# Your goal
Please return all lines from the records below that include the string "purple".

# Modification records
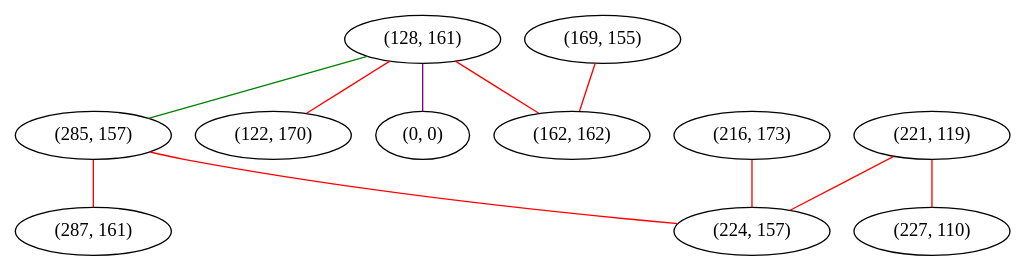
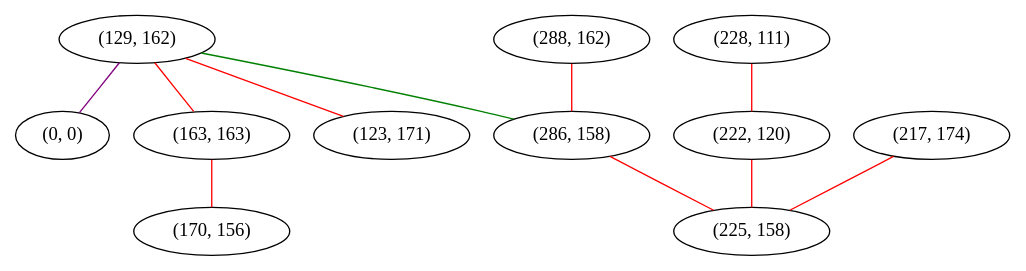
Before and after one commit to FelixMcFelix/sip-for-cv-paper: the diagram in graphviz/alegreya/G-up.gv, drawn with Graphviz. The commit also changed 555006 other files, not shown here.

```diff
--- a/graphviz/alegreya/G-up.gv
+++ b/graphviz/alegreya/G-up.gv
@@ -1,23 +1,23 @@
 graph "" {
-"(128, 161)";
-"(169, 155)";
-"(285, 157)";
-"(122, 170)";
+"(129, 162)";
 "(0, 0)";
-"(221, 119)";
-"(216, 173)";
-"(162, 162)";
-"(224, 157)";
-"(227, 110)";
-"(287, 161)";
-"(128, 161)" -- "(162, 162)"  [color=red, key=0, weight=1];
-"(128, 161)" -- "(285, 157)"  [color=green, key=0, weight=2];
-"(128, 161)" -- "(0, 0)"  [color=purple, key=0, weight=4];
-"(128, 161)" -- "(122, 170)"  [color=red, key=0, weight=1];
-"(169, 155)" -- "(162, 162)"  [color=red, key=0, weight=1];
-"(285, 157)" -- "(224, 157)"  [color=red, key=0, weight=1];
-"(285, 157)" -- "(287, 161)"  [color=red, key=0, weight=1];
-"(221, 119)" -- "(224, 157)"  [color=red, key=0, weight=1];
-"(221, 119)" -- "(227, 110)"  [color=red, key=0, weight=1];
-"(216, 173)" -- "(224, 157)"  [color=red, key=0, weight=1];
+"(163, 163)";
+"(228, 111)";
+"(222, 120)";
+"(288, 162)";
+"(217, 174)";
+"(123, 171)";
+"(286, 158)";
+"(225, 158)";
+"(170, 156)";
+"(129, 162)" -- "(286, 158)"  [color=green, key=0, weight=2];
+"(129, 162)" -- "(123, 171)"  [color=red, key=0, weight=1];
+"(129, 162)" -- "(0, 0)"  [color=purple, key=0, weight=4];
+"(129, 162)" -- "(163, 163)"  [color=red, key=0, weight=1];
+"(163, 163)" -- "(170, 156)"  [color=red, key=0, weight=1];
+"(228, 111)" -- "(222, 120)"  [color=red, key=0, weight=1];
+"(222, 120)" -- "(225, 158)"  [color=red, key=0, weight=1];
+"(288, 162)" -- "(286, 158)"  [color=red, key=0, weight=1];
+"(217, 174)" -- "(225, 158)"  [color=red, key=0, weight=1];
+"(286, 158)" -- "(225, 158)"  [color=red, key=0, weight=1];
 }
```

# Task solution
-"(128, 161)" -- "(0, 0)"  [color=purple, key=0, weight=4];
+"(129, 162)" -- "(0, 0)"  [color=purple, key=0, weight=4];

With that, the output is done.